I went to my local hospital in Stevenage and spoke to the volunteer team who asked me to consider a flyer, which offered various volunteering situations in the hospital. I chose to do driving because I could do so, and also because I have a good heater in my car and I would be very cosy in winter not standing in the bitter cold, which was one of the hardships that I did experience with my old job!

I filled in the forms and waited for the CRB results to come back a few weeks later. I was accepted and asked to go to have my eyes checked out which I passed once more. I was really relieved initially that at least someone wanted me…rejection is a hard thing sometimes, so as soon as I could I started.

The main thing I had to get used to was that it wasn’t like a normal full time job…. I had thought that I would be engaged in the transport operation full time, working say 8 to 10 hours a day every day and asking for some time over the weekend to see my family. But it is much more flexible than that…there are days when I have 4 or 5 transports to do in one day, but others when I have none at all.
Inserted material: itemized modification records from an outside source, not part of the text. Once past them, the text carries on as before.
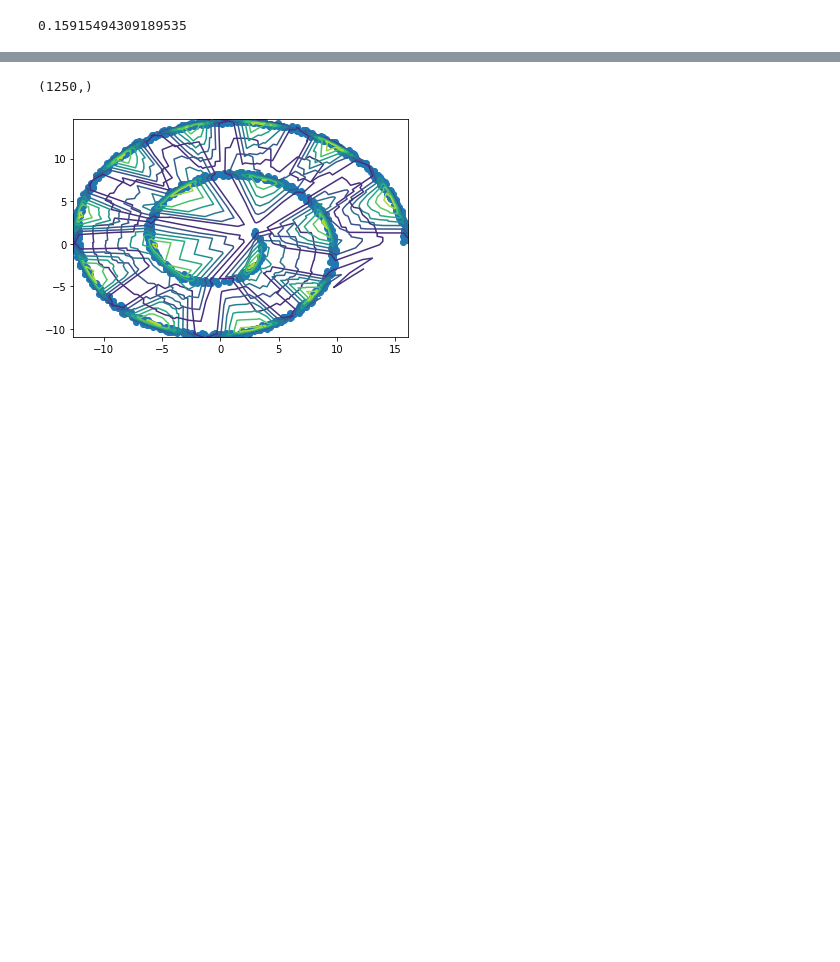
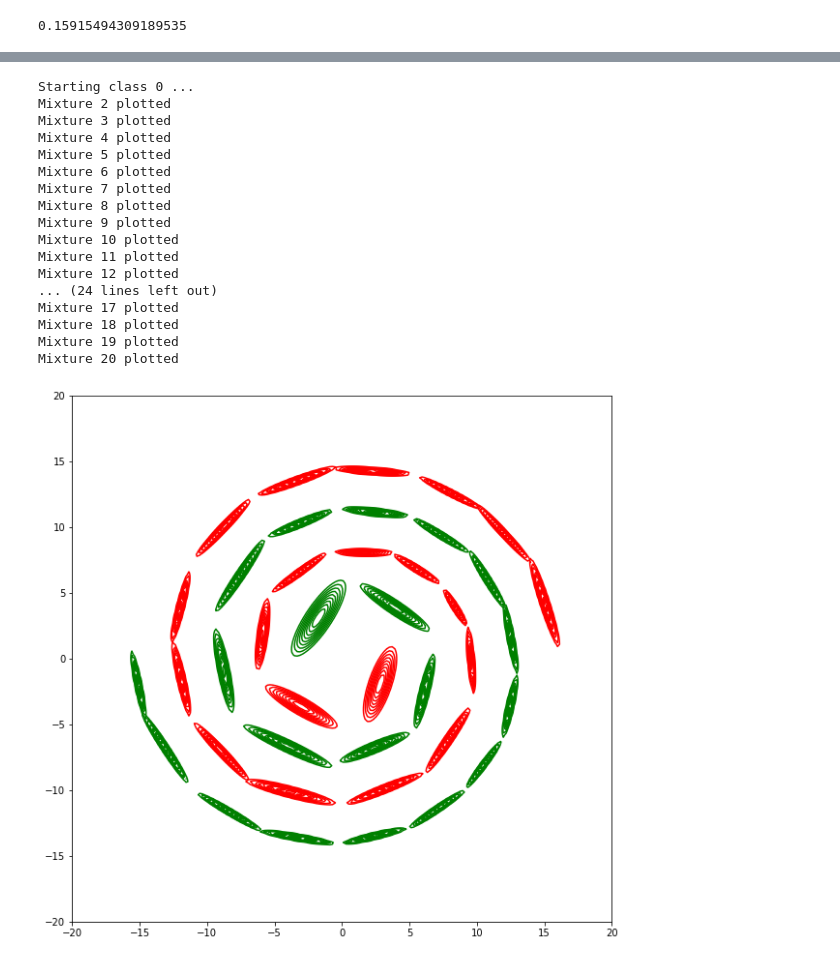
Before and after one commit to nihalgeorge01/CS5691-Submissions, a Jupyter notebook: A3/A_kmeans/A_kmeans_notebook.ipynb, the cells around one changed output, grey strips where cells are left out. Drawn from its saved outputs; the diff is of its cells as text; code cells hidden in the pictures; blank space fills up the shorter version.

Commit message:
Add contour, scale code

```diff
--- a/A3/A_kmeans/A_kmeans_notebook.ipynb
+++ b/A3/A_kmeans/A_kmeans_notebook.ipynb
@@ -299,15 +311,47 @@ plt.show()
 # %%
-mypdf = []
-for i in range(k):
-    mypdf.append(muno.pdf(train_data_classes[0,:,0:2],means_em1[i],covs_em1[i]))
+# mypdf = []
+# for i in range(k):
+#     mypdf.append(muno.pdf(train_data_classes[0,:,0:2],means_em1[i],covs_em1[i]))
-# %%
-from matplotlib.tru import Triangulation as trii
-print(mypdf[0].shape)
-for i in range(k):
-    teh = trii(train_data_classes[0,:,0],train_data_classes[0,:,1])
-    plt.tricontour(tri ,mypdf[i])
-plt.scatter(train_data_classes[0,:,0],train_data_classes[0,:,1])
-plt.show()
-# %% [output]
-(1250,)
-[figure, removed]
+# %%
+fig = plt.figure(figsize=[10,10])
+for cl in cls:
+    print(f"Starting class {cl} ...")
+    x1_pts = np.linspace(-20, 20, 200)
+    x2_pts = np.linspace(-20, 20, 200)
+    x1_mesh, x2_mesh = np.meshgrid(x1_pts, x2_pts)
+    zk_pts = np.array([muno.pdf(np.array([i,j]), means_em_d[cl][0], covs_em_d[cl][0]) for i,j in zip(np.ravel(x1_mesh), np.ravel(x2_mesh))])
+    zk_mesh = zk_pts.reshape(x1_mesh.shape)
+    lev_ct = 5
+
+    ax = fig.gca()
+    cset = ax.contour(x1_mesh, x2_mesh, zk_mesh, colors=cl_colors[cl], levels = np.linspace(np.max(zk_mesh)/4,np.max(zk_mesh), 10)) #levels = np.linspace(np.max(zk_mesh)/1.5,np.max(zk_mesh), 10)
+    for kk in range(1,k):
+        zk_pts = np.array([muno.pdf(np.array([i,j]), means_em_d[cl][kk], covs_em_d[cl][kk]) for i,j in zip(np.ravel(x1_mesh), np.ravel(x2_mesh))])
+        zk_mesh = zk_pts.reshape(x1_mesh.shape)
+
+        ax = fig.gca()
+        cset = ax.contour(x1_mesh, x2_mesh, zk_mesh, colors=cl_colors[cl], levels = np.linspace(np.max(zk_mesh)/4,np.max(zk_mesh), 10))
+        # z_pts += zk_pts
+        print(f'Mixture {kk+1} plotted')
+    # z_mesh = z_pts.reshape(x1_mesh.shape)
+
+plt.show()
+# %% [output]
+Starting class 0 ...
+Mixture 2 plotted
+Mixture 3 plotted
+Mixture 4 plotted
+Mixture 5 plotted
+Mixture 6 plotted
+Mixture 7 plotted
+Mixture 8 plotted
+Mixture 9 plotted
+Mixture 10 plotted
+Mixture 11 plotted
+Mixture 12 plotted
+... (24 lines left out)
+Mixture 17 plotted
+Mixture 18 plotted
+Mixture 19 plotted
+Mixture 20 plotted
+[figure, added]
```
Also changed, not shown: parts of 7 cells of this notebook.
There is an upside to this of course…you can play golf or do what I did and get going with your genealogy which has taken years to complete.

Still wanting to keep busy though, I met up with Sue Moss who looks after the drivers of the NHCVS Community Transport Scheme, which helps all kinds of individuals who need help getting to various places, and she was delighted that I could help as they nearly always have a shortage of drivers.

Driving people to the various places really is quite interesting although it takes a few months to grasp…having a Satnav helps a lot though. On most occasions the person you are driving will only keep you at the most for an hour or less, but sometimes their appointment lasts longer than they thought, but I usually take a few puzzles with me and relax whilst I wait.

The past few years volunteering have been full of incident and interest. Meeting people and helping get them to their appointments is an extension of my humanitarian interests that I had whilst working with the UN not so long ago. I have met lots of other voluteers during this time and most of these people are caring considerate people who really want to help. Interfacing with the public has taken me away from my usual technical and analytical work…but gives me a focus that people and their needs are a challenge sometimes, but need to be adressed…and lots of people have needs especially now with the economic crisis as it is.

It’s a challenge to make a difference in your life…but it is an even bigger one to make a difference to the public’s experience in life. I saw  the volunteers at the Olympics, and how happy they were to please the public. It cost them lots of effort but they made a great show, and they enjoyed it…I think the same happens with my volunteering at the NHCVS.

I feel quite fulfilled at least doing something that helps the public…it gives me peace of mind that I am doing something worthwhile, so I have decided to continue  to drive after I go on pension, and play golf on my days off!

A post by Hugh, Volunteer Driver for the NHCVS Community Transport Scheme